*What to produce*: Filter the records below down to lines containing "react".

Records from a data source
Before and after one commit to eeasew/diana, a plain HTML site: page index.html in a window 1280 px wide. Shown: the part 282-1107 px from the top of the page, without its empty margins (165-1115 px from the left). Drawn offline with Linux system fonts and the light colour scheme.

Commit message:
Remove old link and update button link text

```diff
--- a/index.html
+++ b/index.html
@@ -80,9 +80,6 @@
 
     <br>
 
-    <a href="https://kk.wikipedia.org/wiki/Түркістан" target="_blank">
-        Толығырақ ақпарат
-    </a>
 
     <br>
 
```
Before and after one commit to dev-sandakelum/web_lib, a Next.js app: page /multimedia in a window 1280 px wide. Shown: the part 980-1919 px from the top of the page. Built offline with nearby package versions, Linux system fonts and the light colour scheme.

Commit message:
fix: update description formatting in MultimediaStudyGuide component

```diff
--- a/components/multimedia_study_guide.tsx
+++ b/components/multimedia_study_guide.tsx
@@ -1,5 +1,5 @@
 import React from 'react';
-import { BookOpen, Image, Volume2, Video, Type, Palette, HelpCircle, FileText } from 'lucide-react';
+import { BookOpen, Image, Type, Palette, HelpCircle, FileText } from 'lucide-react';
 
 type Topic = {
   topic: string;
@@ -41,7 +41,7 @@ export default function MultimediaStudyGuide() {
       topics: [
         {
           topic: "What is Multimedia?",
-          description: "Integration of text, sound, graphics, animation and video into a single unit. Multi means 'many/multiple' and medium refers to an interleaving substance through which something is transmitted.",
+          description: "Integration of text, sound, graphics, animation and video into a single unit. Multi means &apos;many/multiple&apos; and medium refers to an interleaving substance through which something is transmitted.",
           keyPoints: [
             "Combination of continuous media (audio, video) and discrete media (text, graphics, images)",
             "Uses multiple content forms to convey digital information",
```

*Response box*:
 import React from 'react';
-import { BookOpen, Image, Volume2, Video, Type, Palette, HelpCircle, FileText } from 'lucide-react';
+import { BookOpen, Image, Type, Palette, HelpCircle, FileText } from 'lucide-react';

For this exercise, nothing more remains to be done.